Google accused of GDPR privacy violations by seven countries
Consumer groups across seven European countries have filed GDPR complaints against Google’s location tracking (via Reuters). The European Consumer Organisation (BEUC), of which each of the groups are a member, claims that Google’s “deceptive practices” around location tracking don’t give users a real choice about whether to enable it, and that Google doesn’t properly inform them about what this tracking entails. If upheld, the complaints could mean a hefty fine for the search giant.

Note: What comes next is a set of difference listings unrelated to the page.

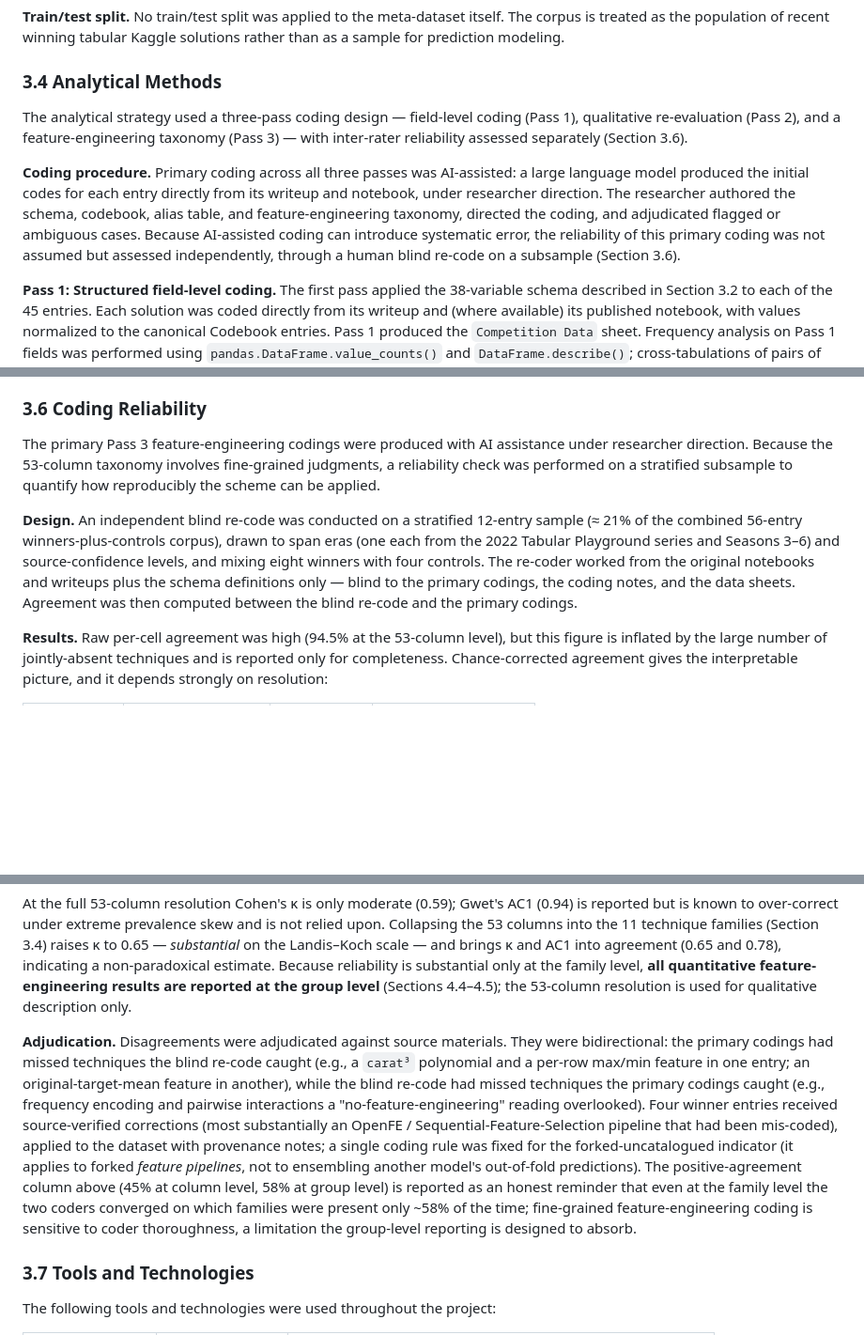
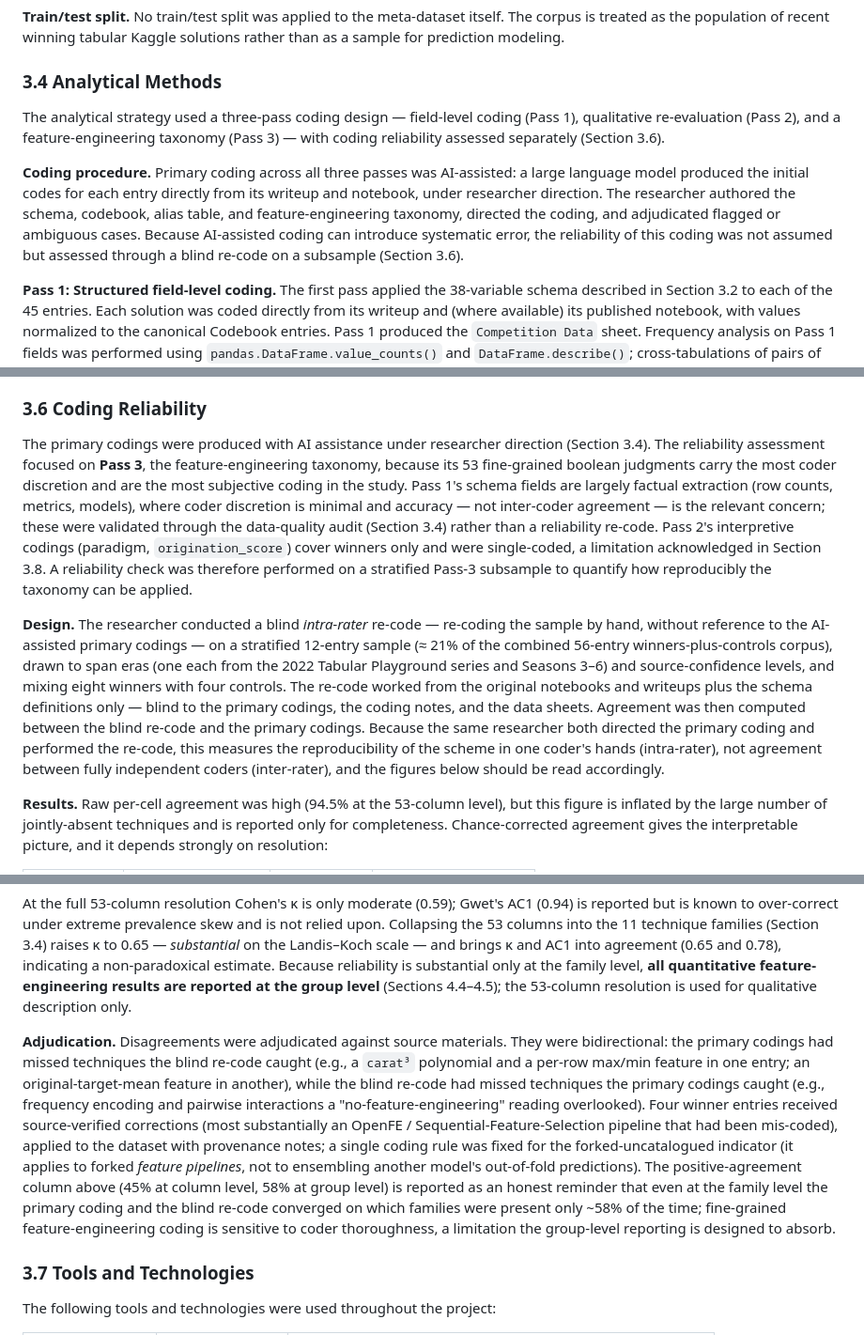
Before and after one commit to kennethyyoung/CS495-Mapping-Best-Empirical-Models, a Markdown page: outputs/report/research_report_v2.md, 3 parts joined by grey strips. Shown at 94% size. GitHub-like rendering; blank space fills up the shorter version.

Commit message:
3.6: scope reliability honestly (Pass-3 only, intra-rater); fix 3.4 over-claims
- Scope the reliability assessment explicitly to Pass 3 (most subjective
  coding); reframe Pass 1 as factual extraction validated by the audit,
  not by inter-coder agreement; note Pass 2's interpretive codings are
  winners-only and single-coded (-> 3.8 limitation).
- Reframe the check as a blind INTRA-rater re-code by the researcher (same
  person directed primary coding and re-coded), measuring reproducibility
  in one coder's hands, not independence between coders. Corrects the
  prior 'independent'/'inter-rater' over-claim.
- 3.4: 'inter-rater reliability' -> 'coding reliability'; drop
  'independently'/'human' over-claim from the Coding-procedure block.
- 'the two coders converged' -> 'the primary coding and the blind re-code
  converged' (consistent with intra-rater framing).

Co-Authored-By: Claude Opus 4.8 <noreply@anthropic.com>

```diff
--- a/outputs/report/research_report_v2.md
+++ b/outputs/report/research_report_v2.md
@@ -121,9 +121,9 @@ Preprocessing in this study referred to the cleaning and normalization steps app
 
 ### 3.4 Analytical Methods
 
-The analytical strategy used a three-pass coding design — field-level coding (Pass 1), qualitative re-evaluation (Pass 2), and a feature-engineering taxonomy (Pass 3) — with inter-rater reliability assessed separately (Section 3.6).
+The analytical strategy used a three-pass coding design — field-level coding (Pass 1), qualitative re-evaluation (Pass 2), and a feature-engineering taxonomy (Pass 3) — with coding reliability assessed separately (Section 3.6).
 
-**Coding procedure.** Primary coding across all three passes was AI-assisted: a large language model produced the initial codes for each entry directly from its writeup and notebook, under researcher direction. The researcher authored the schema, codebook, alias table, and feature-engineering taxonomy, directed the coding, and adjudicated flagged or ambiguous cases. Because AI-assisted coding can introduce systematic error, the reliability of this primary coding was not assumed but assessed independently, through a human blind re-code on a subsample (Section 3.6).
+**Coding procedure.** Primary coding across all three passes was AI-assisted: a large language model produced the initial codes for each entry directly from its writeup and notebook, under researcher direction. The researcher authored the schema, codebook, alias table, and feature-engineering taxonomy, directed the coding, and adjudicated flagged or ambiguous cases. Because AI-assisted coding can introduce systematic error, the reliability of this coding was not assumed but assessed through a blind re-code on a subsample (Section 3.6).
 
 **Pass 1: Structured field-level coding.** The first pass applied the 38-variable schema described in Section 3.2 to each of the 45 entries. Each solution was coded directly from its writeup and (where available) its published notebook, with values normalized to the canonical Codebook entries. Pass 1 produced the `Competition Data` sheet. Frequency analysis on Pass 1 fields was performed using `pandas.DataFrame.value_counts()` and `DataFrame.describe()`; cross-tabulations of pairs of fields used `pandas.crosstab()`. This pass captured *what techniques were used* in each solution.
 
@@ -151,9 +151,9 @@ A significance level of α = 0.05 was used where chi-square tests of independenc
 
 ### 3.6 Coding Reliability
 
-The primary Pass 3 feature-engineering codings were produced with AI assistance under researcher direction. Because the 53-column taxonomy involves fine-grained judgments, a reliability check was performed on a stratified subsample to quantify how reproducibly the scheme can be applied.
+The primary codings were produced with AI assistance under researcher direction (Section 3.4). The reliability assessment focused on **Pass 3**, the feature-engineering taxonomy, because its 53 fine-grained boolean judgments carry the most coder discretion and are the most subjective coding in the study. Pass 1's schema fields are largely factual extraction (row counts, metrics, models), where coder discretion is minimal and accuracy — not inter-coder agreement — is the relevant concern; these were validated through the data-quality audit (Section 3.4) rather than a reliability re-code. Pass 2's interpretive codings (paradigm, `origination_score`) cover winners only and were single-coded, a limitation acknowledged in Section 3.8. A reliability check was therefore performed on a stratified Pass-3 subsample to quantify how reproducibly the taxonomy can be applied.
 
-**Design.** An independent blind re-code was conducted on a stratified 12-entry sample (≈ 21% of the combined 56-entry winners-plus-controls corpus), drawn to span eras (one each from the 2022 Tabular Playground series and Seasons 3–6) and source-confidence levels, and mixing eight winners with four controls. The re-coder worked from the original notebooks and writeups plus the schema definitions only — blind to the primary codings, the coding notes, and the data sheets. Agreement was then computed between the blind re-code and the primary codings.
+**Design.** The researcher conducted a blind *intra-rater* re-code — re-coding the sample by hand, without reference to the AI-assisted primary codings — on a stratified 12-entry sample (≈ 21% of the combined 56-entry winners-plus-controls corpus), drawn to span eras (one each from the 2022 Tabular Playground series and Seasons 3–6) and source-confidence levels, and mixing eight winners with four controls. The re-code worked from the original notebooks and writeups plus the schema definitions only — blind to the primary codings, the coding notes, and the data sheets. Agreement was then computed between the blind re-code and the primary codings. Because the same researcher both directed the primary coding and performed the re-code, this measures the reproducibility of the scheme in one coder's hands (intra-rater), not agreement between fully independent coders (inter-rater), and the figures below should be read accordingly.
 
 **Results.** Raw per-cell agreement was high (94.5% at the 53-column level), but this figure is inflated by the large number of jointly-absent techniques and is reported only for completeness. Chance-corrected agreement gives the interpretable picture, and it depends strongly on resolution:
 
@@ -164,7 +164,7 @@ The primary Pass 3 feature-engineering codings were produced with AI assistance
 
 At the full 53-column resolution Cohen's κ is only moderate (0.59); Gwet's AC1 (0.94) is reported but is known to over-correct under extreme prevalence skew and is not relied upon. Collapsing the 53 columns into the 11 technique families (Section 3.4) raises κ to 0.65 — *substantial* on the Landis–Koch scale — and brings κ and AC1 into agreement (0.65 and 0.78), indicating a non-paradoxical estimate. Because reliability is substantial only at the family level, **all quantitative feature-engineering results are reported at the group level** (Sections 4.4–4.5); the 53-column resolution is used for qualitative description only.
 
-**Adjudication.** Disagreements were adjudicated against source materials. They were bidirectional: the primary codings had missed techniques the blind re-code caught (e.g., a `carat³` polynomial and a per-row max/min feature in one entry; an original-target-mean feature in another), while the blind re-code had missed techniques the primary codings caught (e.g., frequency encoding and pairwise interactions a "no-feature-engineering" reading overlooked). Four winner entries received source-verified corrections (most substantially an OpenFE / Sequential-Feature-Selection pipeline that had been mis-coded), applied to the dataset with provenance notes; a single coding rule was fixed for the forked-uncatalogued indicator (it applies to forked *feature pipelines*, not to ensembling another model's out-of-fold predictions). The positive-agreement column above (45% at column level, 58% at group level) is reported as an honest reminder that even at the family level the two coders converged on which families were present only ~58% of the time; fine-grained feature-engineering coding is sensitive to coder thoroughness, a limitation the group-level reporting is designed to absorb.
+**Adjudication.** Disagreements were adjudicated against source materials. They were bidirectional: the primary codings had missed techniques the blind re-code caught (e.g., a `carat³` polynomial and a per-row max/min feature in one entry; an original-target-mean feature in another), while the blind re-code had missed techniques the primary codings caught (e.g., frequency encoding and pairwise interactions a "no-feature-engineering" reading overlooked). Four winner entries received source-verified corrections (most substantially an OpenFE / Sequential-Feature-Selection pipeline that had been mis-coded), applied to the dataset with provenance notes; a single coding rule was fixed for the forked-uncatalogued indicator (it applies to forked *feature pipelines*, not to ensembling another model's out-of-fold predictions). The positive-agreement column above (45% at column level, 58% at group level) is reported as an honest reminder that even at the family level the primary coding and the blind re-code converged on which families were present only ~58% of the time; fine-grained feature-engineering coding is sensitive to coder thoroughness, a limitation the group-level reporting is designed to absorb.
 
 ### 3.7 Tools and Technologies
 
```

The complaints, which each group has issued to their national data protection authorities in keeping with GDPR rules, come in the wake of the discovery that Google is able to track user’s location even when the “Location History” option is turned off. A second setting, “Web and App Activity,” which is enabled by default, must be turned off to fully prevent GPS tracking.
The BEUC claims that Google uses “deceptive practices” to get users to enable both these options, and does not fully inform users of what doing so entails. As such, consent is not freely given.
Responding to the complaints, Google said that Location History is turned off by default, and that it makes clear that disabling it does not prevent all location tracking. It said that it intends to read the report to see if it contains any information for it to take on board.
Google is not the only tech giant to be facing a major GDPR complaint. Earlier this year, the Irish data privacy commissioner said it would be investigating Facebook over a security breach that affected 29 million accounts. As a new piece of legislation enacted in May, GDPR violations are still relatively untested in courts so it’s unclear exactly how strong of a case these seven consumer groups have. If successful, GDPR states that Google might be liable to pay a fine of up to four percent of its global revenues, which would be over $4 billion based on its 2017 filings.